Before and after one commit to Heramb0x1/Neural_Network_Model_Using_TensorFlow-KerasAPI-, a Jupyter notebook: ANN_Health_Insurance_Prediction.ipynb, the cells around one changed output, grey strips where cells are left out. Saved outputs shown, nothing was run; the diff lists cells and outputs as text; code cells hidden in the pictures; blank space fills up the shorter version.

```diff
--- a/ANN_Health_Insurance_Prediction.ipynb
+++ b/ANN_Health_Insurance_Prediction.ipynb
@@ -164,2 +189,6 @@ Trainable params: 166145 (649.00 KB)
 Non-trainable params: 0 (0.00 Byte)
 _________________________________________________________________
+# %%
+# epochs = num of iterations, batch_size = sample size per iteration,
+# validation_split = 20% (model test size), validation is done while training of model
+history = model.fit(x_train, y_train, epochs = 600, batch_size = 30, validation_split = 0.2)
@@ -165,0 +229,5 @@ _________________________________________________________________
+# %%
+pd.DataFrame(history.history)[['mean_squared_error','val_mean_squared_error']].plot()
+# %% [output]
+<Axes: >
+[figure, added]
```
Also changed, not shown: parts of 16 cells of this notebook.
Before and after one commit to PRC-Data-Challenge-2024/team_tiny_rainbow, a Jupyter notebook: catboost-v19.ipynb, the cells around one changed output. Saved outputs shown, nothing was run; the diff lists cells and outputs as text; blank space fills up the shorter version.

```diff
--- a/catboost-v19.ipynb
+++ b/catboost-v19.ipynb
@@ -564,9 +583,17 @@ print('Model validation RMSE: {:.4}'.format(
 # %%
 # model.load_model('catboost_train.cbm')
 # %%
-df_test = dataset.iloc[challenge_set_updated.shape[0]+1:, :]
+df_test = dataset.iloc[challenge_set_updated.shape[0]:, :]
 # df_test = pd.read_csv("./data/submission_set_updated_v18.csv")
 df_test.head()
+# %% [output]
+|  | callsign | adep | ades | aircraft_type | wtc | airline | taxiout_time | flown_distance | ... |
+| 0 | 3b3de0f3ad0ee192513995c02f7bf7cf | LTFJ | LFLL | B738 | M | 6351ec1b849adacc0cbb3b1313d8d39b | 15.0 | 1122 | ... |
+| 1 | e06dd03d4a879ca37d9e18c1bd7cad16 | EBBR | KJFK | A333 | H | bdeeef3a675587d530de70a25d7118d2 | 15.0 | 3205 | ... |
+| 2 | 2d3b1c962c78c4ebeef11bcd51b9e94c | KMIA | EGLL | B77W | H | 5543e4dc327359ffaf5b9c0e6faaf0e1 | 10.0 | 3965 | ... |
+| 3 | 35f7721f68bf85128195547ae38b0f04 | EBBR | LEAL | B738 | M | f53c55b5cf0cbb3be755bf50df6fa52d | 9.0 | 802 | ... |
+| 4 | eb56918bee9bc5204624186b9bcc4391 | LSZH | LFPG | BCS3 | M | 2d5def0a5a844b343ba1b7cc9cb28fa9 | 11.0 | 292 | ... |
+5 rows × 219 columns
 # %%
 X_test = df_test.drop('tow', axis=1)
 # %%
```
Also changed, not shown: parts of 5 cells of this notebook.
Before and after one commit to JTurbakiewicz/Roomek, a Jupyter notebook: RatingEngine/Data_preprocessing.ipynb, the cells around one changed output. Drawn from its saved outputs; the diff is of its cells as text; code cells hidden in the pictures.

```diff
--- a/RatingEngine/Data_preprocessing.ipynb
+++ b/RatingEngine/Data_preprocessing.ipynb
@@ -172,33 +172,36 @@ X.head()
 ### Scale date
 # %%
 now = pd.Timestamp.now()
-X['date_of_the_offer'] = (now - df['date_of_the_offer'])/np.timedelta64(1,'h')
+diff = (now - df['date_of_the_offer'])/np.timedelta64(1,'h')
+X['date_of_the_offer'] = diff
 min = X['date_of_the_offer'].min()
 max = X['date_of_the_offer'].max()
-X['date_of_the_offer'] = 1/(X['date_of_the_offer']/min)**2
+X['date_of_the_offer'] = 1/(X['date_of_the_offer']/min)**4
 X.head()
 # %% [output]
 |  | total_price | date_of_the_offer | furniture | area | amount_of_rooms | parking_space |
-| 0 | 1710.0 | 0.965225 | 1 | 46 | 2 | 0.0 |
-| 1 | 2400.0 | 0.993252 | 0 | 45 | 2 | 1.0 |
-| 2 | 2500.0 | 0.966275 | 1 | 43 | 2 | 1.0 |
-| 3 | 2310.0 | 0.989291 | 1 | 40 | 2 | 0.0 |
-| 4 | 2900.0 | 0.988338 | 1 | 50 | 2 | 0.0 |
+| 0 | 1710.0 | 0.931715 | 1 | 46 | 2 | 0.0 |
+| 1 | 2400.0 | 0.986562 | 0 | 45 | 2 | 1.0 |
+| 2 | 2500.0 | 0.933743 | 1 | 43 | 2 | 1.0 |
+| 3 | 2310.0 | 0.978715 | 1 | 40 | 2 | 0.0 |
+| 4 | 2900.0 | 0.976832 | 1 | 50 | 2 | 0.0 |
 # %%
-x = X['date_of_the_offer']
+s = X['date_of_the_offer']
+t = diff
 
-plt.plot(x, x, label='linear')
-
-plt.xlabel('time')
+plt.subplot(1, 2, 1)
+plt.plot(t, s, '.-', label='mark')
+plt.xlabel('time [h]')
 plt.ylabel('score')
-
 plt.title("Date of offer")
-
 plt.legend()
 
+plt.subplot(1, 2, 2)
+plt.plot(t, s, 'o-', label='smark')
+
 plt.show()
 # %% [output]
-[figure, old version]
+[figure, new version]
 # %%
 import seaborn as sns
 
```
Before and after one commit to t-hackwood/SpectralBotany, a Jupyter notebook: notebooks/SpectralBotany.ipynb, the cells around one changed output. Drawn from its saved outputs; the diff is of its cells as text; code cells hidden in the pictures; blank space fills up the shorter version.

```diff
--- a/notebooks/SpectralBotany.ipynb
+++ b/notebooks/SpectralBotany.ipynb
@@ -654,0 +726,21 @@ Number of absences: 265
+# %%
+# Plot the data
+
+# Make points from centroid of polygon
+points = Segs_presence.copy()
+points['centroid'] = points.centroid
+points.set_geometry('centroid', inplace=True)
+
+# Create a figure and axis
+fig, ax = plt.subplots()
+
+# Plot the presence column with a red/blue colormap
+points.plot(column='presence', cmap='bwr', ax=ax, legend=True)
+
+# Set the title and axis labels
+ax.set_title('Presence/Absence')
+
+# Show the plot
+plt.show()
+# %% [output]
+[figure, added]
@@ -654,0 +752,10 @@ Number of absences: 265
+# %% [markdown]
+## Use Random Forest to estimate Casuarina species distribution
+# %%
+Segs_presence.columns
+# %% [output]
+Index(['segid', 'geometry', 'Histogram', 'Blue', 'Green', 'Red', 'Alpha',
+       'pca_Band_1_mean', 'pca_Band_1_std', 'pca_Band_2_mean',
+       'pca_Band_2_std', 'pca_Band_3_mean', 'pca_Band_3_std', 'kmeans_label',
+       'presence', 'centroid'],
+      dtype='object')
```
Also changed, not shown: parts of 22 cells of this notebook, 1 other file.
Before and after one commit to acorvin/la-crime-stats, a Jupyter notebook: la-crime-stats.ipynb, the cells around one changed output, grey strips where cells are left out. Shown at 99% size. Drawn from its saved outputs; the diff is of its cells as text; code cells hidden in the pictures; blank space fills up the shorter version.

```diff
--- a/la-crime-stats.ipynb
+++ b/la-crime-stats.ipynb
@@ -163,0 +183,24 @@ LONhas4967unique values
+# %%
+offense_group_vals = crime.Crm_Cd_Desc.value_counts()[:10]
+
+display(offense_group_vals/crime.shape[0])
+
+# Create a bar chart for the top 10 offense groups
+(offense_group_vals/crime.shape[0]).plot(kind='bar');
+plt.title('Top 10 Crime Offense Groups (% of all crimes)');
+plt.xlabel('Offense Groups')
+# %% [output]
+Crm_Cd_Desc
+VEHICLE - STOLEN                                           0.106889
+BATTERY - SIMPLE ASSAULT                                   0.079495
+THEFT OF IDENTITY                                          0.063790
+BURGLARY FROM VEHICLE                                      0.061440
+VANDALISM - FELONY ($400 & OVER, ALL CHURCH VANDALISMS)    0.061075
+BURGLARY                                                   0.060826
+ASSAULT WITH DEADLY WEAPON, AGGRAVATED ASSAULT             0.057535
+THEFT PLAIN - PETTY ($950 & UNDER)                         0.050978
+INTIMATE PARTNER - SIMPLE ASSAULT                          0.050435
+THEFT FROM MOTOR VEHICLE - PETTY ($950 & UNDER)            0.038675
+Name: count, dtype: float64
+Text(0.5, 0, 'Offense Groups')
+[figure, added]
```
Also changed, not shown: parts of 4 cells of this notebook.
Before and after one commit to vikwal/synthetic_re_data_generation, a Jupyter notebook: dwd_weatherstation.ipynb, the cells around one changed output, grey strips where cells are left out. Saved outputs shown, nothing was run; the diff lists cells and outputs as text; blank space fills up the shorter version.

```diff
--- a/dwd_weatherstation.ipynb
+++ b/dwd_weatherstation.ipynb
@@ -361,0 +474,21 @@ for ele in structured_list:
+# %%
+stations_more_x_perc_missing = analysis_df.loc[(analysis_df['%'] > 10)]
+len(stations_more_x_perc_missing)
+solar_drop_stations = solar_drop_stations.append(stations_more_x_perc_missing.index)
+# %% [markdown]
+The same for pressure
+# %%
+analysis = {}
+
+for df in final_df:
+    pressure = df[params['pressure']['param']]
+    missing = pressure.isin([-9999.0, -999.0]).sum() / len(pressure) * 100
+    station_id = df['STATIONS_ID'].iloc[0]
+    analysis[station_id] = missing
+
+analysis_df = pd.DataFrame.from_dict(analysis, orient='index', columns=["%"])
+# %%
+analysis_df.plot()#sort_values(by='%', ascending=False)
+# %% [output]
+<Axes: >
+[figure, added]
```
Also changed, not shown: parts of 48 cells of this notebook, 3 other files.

--- TASK DETAILS ---
Return exactly the lines from the beginning of the data above through the one containing "Also changed, not shown: parts of 16", please. Include both end lines and add nothing else.

--- ANSWER BOX ---
Before and after one commit to Heramb0x1/Neural_Network_Model_Using_TensorFlow-KerasAPI-, a Jupyter notebook: ANN_Health_Insurance_Prediction.ipynb, the cells around one changed output, grey strips where cells are left out. Saved outputs shown, nothing was run; the diff lists cells and outputs as text; code cells hidden in the pictures; blank space fills up the shorter version.

```diff
--- a/ANN_Health_Insurance_Prediction.ipynb
+++ b/ANN_Health_Insurance_Prediction.ipynb
@@ -164,2 +189,6 @@ Trainable params: 166145 (649.00 KB)
 Non-trainable params: 0 (0.00 Byte)
 _________________________________________________________________
+# %%
+# epochs = num of iterations, batch_size = sample size per iteration,
+# validation_split = 20% (model test size), validation is done while training of model
+history = model.fit(x_train, y_train, epochs = 600, batch_size = 30, validation_split = 0.2)
@@ -165,0 +229,5 @@ _________________________________________________________________
+# %%
+pd.DataFrame(history.history)[['mean_squared_error','val_mean_squared_error']].plot()
+# %% [output]
+<Axes: >
+[figure, added]
```
Also changed, not shown: parts of 16 cells of this notebook.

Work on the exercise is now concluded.